*** Opening TASK INPUT ***

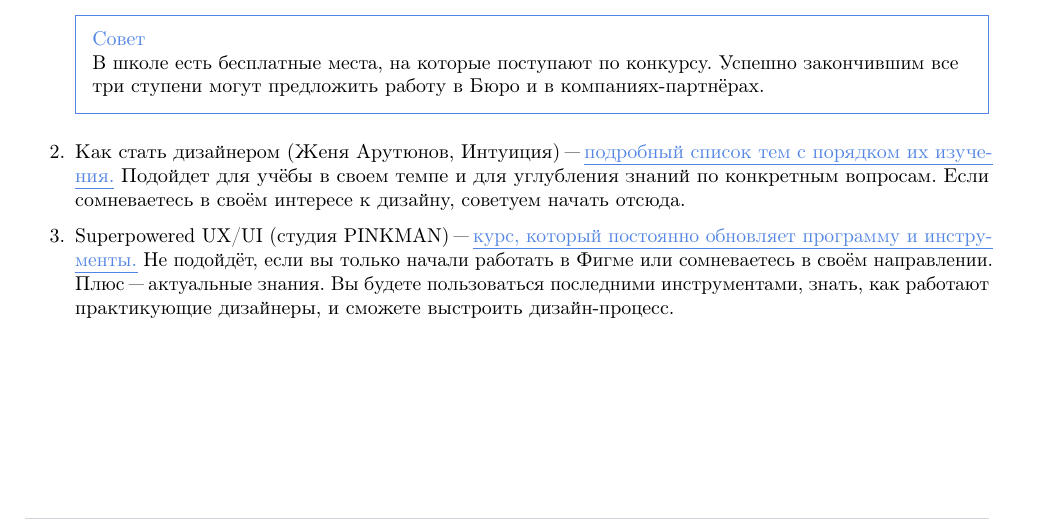
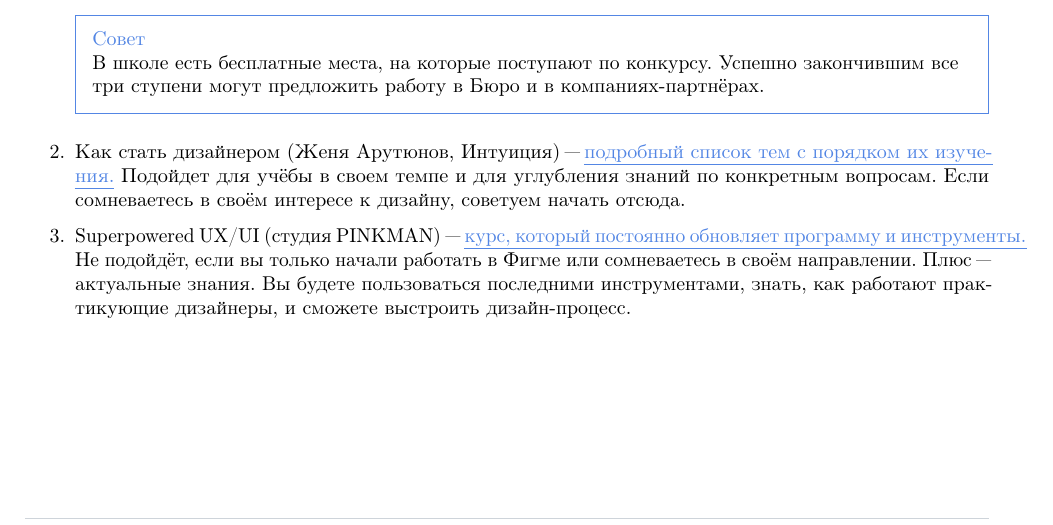
Before and after one commit to OotsutsukiHagoromo/legacy, a LaTeX document (legacy.tex, which reads parts/01.tex): part of page 2 of 4, cut so that both start at the same text. Compiled offline with pdfLaTeX; a LaTeX package or settings file that is missing is left out.

Commit message:
Исправлен перенос

```diff
--- a/parts/01.tex
+++ b/parts/01.tex
@@ -74,7 +74,7 @@
 
 	\item Superpowered UX/UI (cтудия PINKMAN)~"---
 		\href{https://wannabe.ru/design/superpowered}{курс, который
-		постоянно обновляет программу и инструменты.} Не подойдёт, если
+		постоянно обновляет программу и \mbox{инструменты}.} Не подойдёт, если
 		вы только начали работать в~Фигме или сомневаетесь в~своём
 		направлении. Плюс~"--- актуальные знания. Вы~будете пользоваться
 		последними инструментами, знать, как работают практикующие
```
Also changed, not shown: parts/02.tex (+1 -1 lines), legacy.pdf.
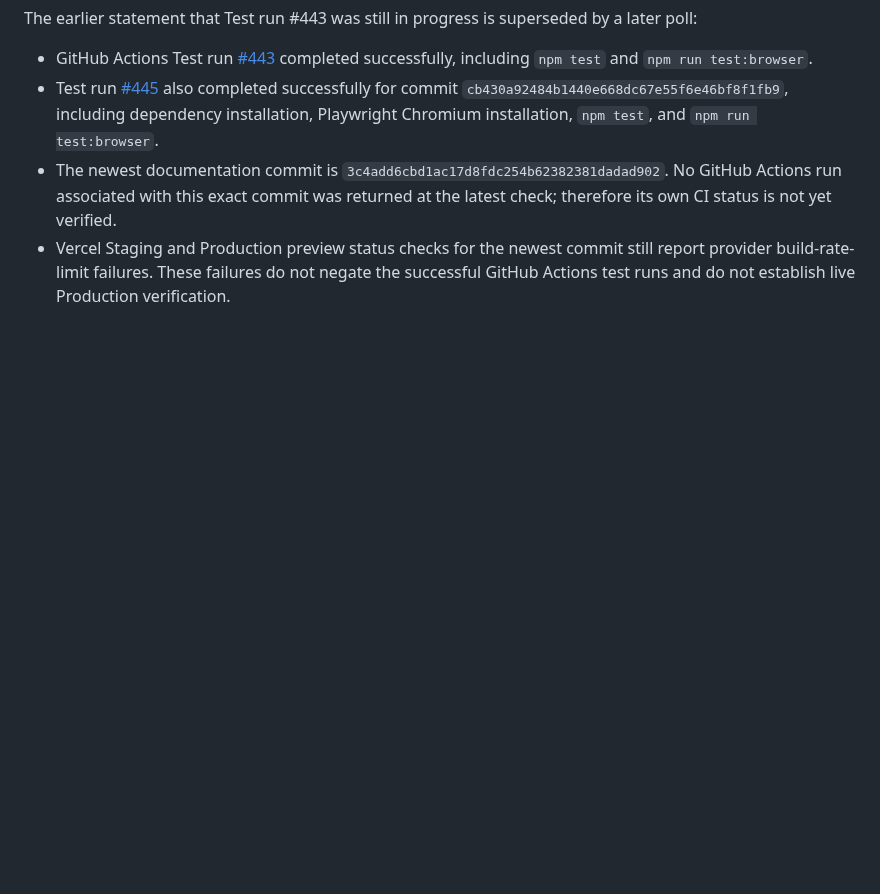
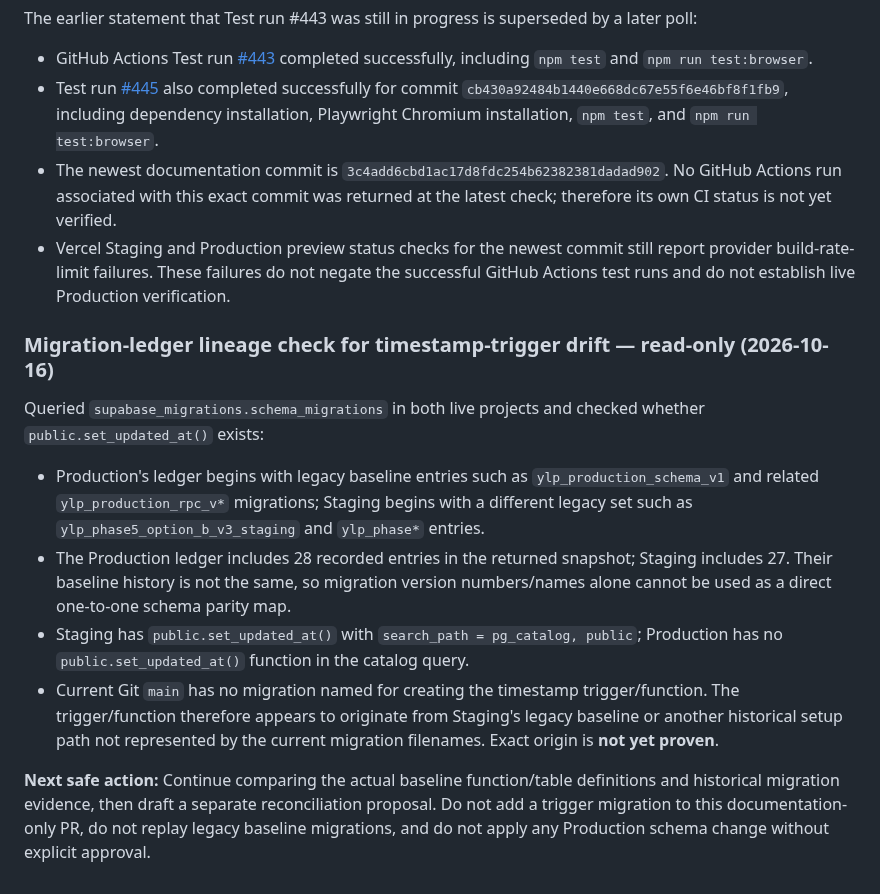
Before and after one commit to enrollment-dot/phoenix-attendance-qr, a Markdown page: docs/final-readiness-follow-up-2026-10-16.md, the part around the change. Drawn GitHub-style; blank space fills up the shorter version.

Commit message:
docs: record timestamp trigger migration lineage findings

```diff
--- a/docs/final-readiness-follow-up-2026-10-16.md
+++ b/docs/final-readiness-follow-up-2026-10-16.md
@@ -440,3 +440,15 @@ The earlier statement that Test run #443 was still in progress is superseded by
 - Test run [#445](https://github.com/enrollment-dot/phoenix-attendance-qr/actions/runs/38921557305) also completed successfully for commit `cb430a92484b1440e668dc67e55f6e46bf8f1fb9`, including dependency installation, Playwright Chromium installation, `npm test`, and `npm run test:browser`.
 - The newest documentation commit is `3c4add6cbd1ac17d8fdc254b62382381dadad902`. No GitHub Actions run associated with this exact commit was returned at the latest check; therefore its own CI status is not yet verified.
 - Vercel Staging and Production preview status checks for the newest commit still report provider build-rate-limit failures. These failures do not negate the successful GitHub Actions test runs and do not establish live Production verification.
+
+
+### Migration-ledger lineage check for timestamp-trigger drift — read-only (2026-10-16)
+
+Queried `supabase_migrations.schema_migrations` in both live projects and checked whether `public.set_updated_at()` exists:
+
+- Production's ledger begins with legacy baseline entries such as `ylp_production_schema_v1` and related `ylp_production_rpc_v*` migrations; Staging begins with a different legacy set such as `ylp_phase5_option_b_v3_staging` and `ylp_phase*` entries.
+- The Production ledger includes 28 recorded entries in the returned snapshot; Staging includes 27. Their baseline history is not the same, so migration version numbers/names alone cannot be used as a direct one-to-one schema parity map.
+- Staging has `public.set_updated_at()` with `search_path = pg_catalog, public`; Production has no `public.set_updated_at()` function in the catalog query.
+- Current Git `main` has no migration named for creating the timestamp trigger/function. The trigger/function therefore appears to originate from Staging's legacy baseline or another historical setup path not represented by the current migration filenames. Exact origin is **not yet proven**.
+
+**Next safe action:** Continue comparing the actual baseline function/table definitions and historical migration evidence, then draft a separate reconciliation proposal. Do not add a trigger migration to this documentation-only PR, do not replay legacy baseline migrations, and do not apply any Production schema change without explicit approval.
```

*** Closing TASK INPUT ***

**WORK ITEM**
The lines you return should be those above that contain the word "docs", every one of them.

**ANSWER BOX**
Before and after one commit to enrollment-dot/phoenix-attendance-qr, a Markdown page: docs/final-readiness-follow-up-2026-10-16.md, the part around the change. Drawn GitHub-style; blank space fills up the shorter version.
docs: record timestamp trigger migration lineage findings
--- a/docs/final-readiness-follow-up-2026-10-16.md
+++ b/docs/final-readiness-follow-up-2026-10-16.md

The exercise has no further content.